REQUIRED ACTION
Whenever a line below holds the word "label", count it; then give the total and nothing else.

DATA TO EXAMINE
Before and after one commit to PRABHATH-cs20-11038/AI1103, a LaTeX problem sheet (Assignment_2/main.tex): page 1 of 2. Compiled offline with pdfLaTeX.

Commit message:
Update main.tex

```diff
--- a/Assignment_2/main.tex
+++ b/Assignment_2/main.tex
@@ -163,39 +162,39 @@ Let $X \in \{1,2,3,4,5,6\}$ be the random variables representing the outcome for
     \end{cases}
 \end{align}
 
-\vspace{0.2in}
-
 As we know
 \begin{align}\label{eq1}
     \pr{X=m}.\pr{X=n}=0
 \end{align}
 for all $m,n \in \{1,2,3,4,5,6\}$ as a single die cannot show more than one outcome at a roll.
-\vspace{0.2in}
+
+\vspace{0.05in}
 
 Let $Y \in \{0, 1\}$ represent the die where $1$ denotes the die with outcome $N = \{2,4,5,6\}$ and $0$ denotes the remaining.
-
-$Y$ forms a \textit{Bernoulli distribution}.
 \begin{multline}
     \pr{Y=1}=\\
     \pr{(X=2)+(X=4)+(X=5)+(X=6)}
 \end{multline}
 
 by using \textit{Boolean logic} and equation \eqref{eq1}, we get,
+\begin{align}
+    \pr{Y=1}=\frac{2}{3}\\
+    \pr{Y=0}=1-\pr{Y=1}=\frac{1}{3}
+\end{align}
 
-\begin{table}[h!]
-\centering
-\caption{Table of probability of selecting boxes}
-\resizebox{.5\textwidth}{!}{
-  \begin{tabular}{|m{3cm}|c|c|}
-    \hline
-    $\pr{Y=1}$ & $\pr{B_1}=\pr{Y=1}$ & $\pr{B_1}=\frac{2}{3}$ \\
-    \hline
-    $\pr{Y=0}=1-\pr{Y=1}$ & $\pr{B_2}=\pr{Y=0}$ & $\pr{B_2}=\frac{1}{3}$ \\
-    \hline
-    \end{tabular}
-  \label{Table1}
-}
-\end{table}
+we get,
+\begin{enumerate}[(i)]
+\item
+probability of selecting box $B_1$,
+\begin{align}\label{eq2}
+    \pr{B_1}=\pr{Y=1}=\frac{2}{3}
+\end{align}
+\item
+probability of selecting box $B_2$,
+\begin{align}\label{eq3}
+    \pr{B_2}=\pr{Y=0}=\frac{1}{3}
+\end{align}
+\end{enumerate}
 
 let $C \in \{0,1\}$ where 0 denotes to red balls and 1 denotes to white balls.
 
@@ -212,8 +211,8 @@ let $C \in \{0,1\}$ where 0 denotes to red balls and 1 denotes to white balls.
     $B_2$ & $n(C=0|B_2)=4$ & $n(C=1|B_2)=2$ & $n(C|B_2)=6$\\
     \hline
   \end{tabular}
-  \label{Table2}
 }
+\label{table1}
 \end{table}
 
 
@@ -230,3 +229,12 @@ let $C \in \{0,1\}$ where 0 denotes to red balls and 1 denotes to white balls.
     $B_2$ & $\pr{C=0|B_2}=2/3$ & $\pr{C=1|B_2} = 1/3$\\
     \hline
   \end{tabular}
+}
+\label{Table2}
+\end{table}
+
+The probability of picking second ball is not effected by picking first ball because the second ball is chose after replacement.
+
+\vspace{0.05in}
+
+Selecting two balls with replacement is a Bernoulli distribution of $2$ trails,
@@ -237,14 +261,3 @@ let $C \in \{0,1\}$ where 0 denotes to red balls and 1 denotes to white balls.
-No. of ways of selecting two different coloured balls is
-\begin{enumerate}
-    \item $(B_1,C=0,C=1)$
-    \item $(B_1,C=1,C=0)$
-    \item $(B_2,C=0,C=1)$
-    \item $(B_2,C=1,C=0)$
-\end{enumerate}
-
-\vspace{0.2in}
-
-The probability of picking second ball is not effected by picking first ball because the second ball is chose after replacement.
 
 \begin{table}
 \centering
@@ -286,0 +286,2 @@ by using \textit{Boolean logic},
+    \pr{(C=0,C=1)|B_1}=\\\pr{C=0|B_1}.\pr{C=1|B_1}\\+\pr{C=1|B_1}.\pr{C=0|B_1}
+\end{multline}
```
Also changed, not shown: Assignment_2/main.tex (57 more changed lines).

RESPONSE BOX
7